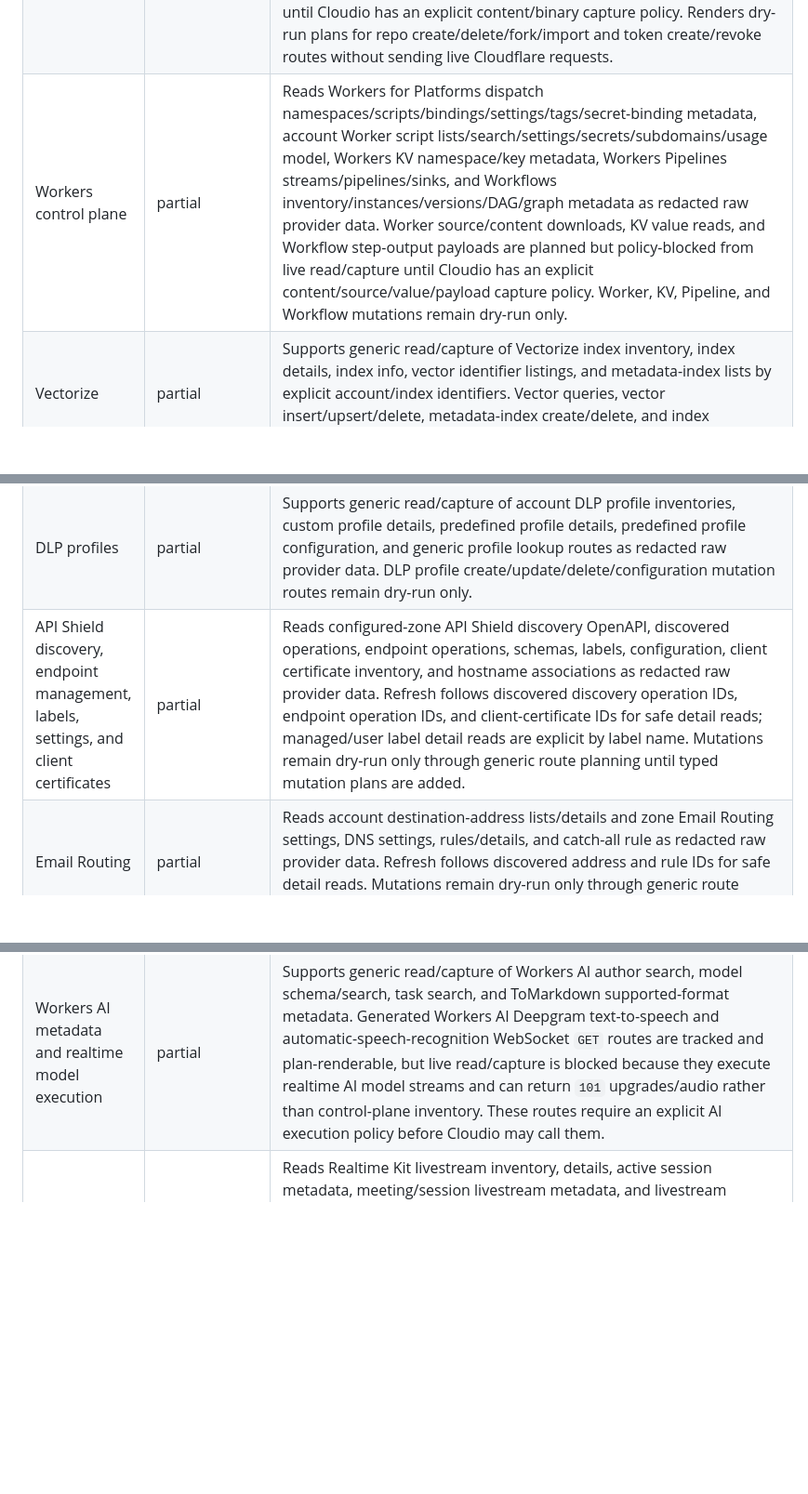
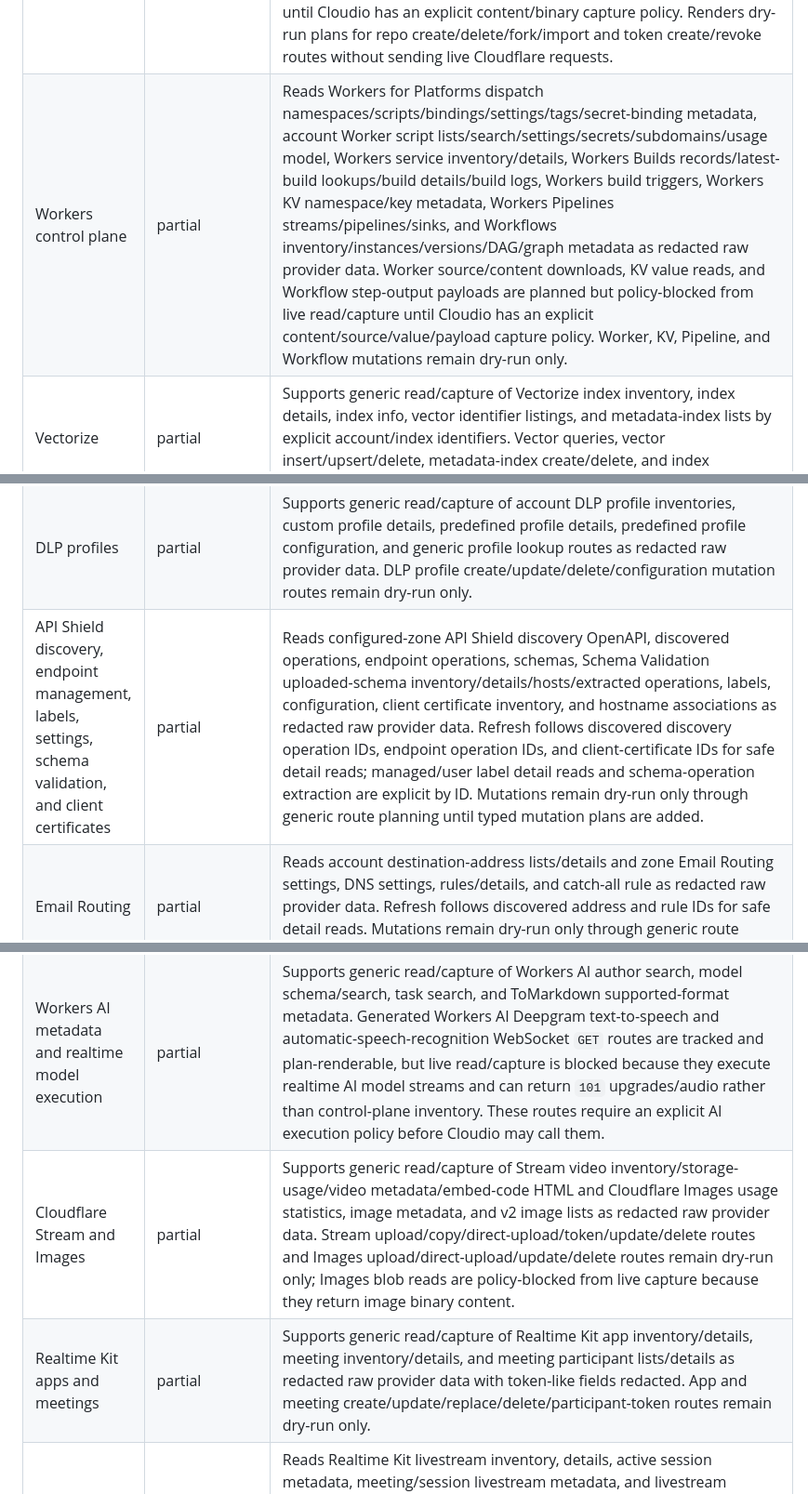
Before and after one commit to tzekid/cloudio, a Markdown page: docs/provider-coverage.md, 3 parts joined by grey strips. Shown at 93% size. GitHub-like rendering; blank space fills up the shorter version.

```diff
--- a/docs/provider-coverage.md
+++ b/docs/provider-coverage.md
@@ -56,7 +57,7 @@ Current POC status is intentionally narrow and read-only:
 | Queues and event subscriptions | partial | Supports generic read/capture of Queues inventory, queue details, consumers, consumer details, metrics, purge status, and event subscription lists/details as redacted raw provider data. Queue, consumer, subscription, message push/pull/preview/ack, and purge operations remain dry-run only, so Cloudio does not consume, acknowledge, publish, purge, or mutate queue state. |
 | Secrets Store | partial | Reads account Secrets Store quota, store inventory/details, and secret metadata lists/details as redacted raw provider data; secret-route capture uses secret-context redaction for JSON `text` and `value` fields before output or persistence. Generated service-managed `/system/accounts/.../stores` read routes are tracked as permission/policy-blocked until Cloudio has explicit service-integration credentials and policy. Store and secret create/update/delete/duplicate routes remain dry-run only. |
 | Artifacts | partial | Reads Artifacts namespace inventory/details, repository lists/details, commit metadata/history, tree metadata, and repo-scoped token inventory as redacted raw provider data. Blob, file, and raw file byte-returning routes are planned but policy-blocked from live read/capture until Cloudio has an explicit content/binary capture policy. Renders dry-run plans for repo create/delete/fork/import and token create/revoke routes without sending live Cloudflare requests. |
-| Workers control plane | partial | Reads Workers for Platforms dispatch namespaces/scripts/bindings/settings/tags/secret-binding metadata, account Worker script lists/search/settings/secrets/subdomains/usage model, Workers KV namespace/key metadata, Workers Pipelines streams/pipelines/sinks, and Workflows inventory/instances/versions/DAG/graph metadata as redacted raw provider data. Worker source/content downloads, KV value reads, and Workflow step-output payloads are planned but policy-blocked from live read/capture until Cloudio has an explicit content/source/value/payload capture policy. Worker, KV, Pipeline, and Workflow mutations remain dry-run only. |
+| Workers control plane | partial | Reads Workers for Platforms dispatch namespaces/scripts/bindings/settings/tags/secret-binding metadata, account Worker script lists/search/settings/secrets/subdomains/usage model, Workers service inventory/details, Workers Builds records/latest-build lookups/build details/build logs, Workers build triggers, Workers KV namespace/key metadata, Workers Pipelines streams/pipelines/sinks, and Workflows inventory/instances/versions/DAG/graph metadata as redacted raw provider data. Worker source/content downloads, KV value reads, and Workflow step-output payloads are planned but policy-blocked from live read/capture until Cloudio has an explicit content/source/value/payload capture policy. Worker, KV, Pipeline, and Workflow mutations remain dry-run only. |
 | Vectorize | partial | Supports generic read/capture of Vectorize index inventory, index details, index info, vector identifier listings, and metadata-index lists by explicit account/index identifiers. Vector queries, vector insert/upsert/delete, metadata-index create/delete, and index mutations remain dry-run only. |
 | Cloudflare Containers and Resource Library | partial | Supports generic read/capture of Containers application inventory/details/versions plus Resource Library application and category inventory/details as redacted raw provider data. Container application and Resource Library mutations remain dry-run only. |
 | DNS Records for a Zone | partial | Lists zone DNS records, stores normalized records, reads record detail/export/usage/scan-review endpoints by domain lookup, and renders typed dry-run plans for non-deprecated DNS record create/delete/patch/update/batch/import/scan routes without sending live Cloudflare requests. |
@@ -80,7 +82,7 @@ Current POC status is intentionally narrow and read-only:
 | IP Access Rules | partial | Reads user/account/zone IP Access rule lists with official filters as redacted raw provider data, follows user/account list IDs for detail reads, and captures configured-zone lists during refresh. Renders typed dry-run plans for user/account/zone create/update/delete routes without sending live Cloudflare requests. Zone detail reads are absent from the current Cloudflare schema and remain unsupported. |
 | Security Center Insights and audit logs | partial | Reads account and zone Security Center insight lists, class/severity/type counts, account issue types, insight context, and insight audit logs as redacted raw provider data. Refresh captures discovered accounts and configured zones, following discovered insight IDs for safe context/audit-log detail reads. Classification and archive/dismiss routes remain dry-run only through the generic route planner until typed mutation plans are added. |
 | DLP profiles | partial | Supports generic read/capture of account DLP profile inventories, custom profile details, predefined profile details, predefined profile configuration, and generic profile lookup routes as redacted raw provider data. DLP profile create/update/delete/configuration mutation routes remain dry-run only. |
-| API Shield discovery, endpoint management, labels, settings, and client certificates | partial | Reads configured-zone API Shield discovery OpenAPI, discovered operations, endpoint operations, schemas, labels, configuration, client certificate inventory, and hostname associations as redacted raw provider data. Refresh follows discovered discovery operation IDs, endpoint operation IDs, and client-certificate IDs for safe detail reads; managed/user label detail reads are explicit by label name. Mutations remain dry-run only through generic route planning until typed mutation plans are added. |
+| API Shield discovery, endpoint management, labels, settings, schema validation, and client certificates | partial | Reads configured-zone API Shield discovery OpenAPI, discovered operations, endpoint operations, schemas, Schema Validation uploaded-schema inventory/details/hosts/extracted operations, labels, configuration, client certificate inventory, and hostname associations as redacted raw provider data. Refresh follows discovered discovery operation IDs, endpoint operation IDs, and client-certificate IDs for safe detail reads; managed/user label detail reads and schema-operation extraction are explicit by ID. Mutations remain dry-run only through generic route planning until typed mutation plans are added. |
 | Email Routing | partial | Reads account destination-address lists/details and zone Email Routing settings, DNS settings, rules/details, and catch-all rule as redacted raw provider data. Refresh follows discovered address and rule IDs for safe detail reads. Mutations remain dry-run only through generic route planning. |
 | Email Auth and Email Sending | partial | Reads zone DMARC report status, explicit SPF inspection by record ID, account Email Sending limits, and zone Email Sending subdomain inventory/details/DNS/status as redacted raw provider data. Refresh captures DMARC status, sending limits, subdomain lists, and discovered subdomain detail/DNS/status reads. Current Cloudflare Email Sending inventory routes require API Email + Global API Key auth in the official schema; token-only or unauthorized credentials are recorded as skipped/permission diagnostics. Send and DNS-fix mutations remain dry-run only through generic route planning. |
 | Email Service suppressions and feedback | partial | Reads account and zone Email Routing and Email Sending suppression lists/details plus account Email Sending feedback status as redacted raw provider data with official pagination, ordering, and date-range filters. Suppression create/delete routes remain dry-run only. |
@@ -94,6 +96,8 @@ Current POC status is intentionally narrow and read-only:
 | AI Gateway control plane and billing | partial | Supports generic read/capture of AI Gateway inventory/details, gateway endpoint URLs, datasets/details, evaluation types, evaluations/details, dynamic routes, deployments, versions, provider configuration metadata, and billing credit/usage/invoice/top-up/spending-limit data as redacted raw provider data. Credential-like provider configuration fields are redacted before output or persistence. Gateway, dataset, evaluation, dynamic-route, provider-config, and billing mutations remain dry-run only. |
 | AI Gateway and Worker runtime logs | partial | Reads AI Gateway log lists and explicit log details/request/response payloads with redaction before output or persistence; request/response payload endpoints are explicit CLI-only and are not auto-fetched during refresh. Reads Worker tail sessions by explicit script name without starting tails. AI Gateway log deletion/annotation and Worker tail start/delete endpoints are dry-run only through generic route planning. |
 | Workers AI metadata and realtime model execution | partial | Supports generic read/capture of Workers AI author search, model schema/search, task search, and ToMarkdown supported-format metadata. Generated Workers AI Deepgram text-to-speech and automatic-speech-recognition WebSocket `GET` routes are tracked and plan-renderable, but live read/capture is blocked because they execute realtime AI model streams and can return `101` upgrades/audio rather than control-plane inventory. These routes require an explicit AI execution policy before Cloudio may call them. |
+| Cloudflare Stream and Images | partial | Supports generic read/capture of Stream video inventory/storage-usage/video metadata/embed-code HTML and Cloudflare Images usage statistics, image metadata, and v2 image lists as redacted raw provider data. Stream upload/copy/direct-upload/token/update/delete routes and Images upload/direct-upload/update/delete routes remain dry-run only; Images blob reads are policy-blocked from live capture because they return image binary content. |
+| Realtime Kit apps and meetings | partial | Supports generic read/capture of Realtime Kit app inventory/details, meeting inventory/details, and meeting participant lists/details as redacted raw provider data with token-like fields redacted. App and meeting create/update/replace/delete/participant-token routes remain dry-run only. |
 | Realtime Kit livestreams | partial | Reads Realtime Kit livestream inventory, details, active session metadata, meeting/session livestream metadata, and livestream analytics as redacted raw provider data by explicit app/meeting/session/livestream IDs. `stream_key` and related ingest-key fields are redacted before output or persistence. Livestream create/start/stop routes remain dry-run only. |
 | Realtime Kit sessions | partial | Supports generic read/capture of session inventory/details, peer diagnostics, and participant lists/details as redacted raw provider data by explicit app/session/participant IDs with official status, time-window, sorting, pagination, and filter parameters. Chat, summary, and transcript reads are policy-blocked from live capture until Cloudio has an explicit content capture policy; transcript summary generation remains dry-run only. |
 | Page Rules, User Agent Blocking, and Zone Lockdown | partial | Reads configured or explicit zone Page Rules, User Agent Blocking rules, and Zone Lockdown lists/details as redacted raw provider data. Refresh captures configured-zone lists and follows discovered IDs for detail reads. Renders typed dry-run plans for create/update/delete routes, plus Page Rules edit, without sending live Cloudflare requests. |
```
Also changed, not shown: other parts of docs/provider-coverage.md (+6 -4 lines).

==

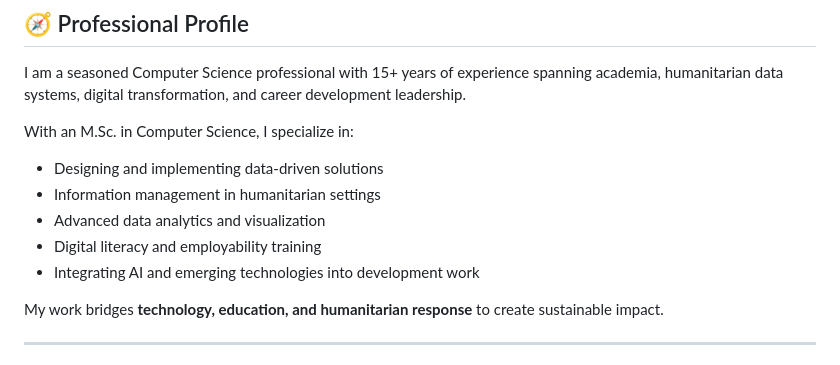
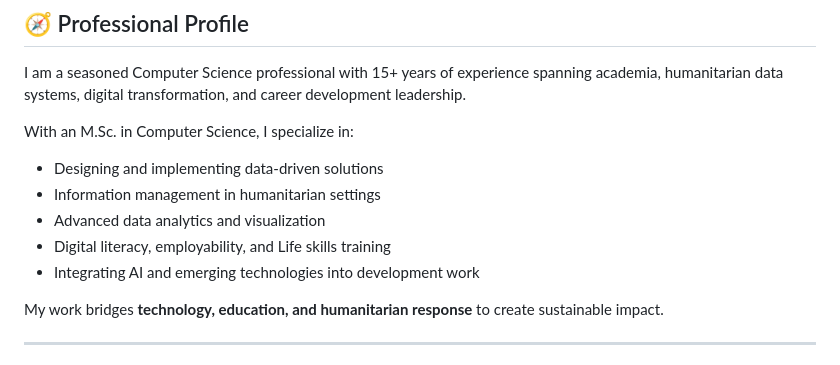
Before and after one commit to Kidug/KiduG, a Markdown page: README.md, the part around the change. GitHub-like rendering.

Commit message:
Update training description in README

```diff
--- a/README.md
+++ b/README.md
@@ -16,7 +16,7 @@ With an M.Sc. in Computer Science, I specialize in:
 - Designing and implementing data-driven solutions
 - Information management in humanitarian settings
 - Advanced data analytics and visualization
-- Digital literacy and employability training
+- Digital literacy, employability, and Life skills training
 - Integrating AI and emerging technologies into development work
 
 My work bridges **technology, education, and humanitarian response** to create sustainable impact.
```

* [What this task involves]
Could you find every line in the records above that has the string "sessions" and copy it?

* [Solution for this problem]
 | AI Gateway and Worker runtime logs | partial | Reads AI Gateway log lists and explicit log details/request/response payloads with redaction before output or persistence; request/response payload endpoints are explicit CLI-only and are not auto-fetched during refresh. Reads Worker tail sessions by explicit script name without starting tails. AI Gateway log deletion/annotation and Worker tail start/delete endpoints are dry-run only through generic route planning. |
 | Realtime Kit sessions | partial | Supports generic read/capture of session inventory/details, peer diagnostics, and participant lists/details as redacted raw provider data by explicit app/session/participant IDs with official status, time-window, sorting, pagination, and filter parameters. Chat, summary, and transcript reads are policy-blocked from live capture until Cloudio has an explicit content capture policy; transcript summary generation remains dry-run only. |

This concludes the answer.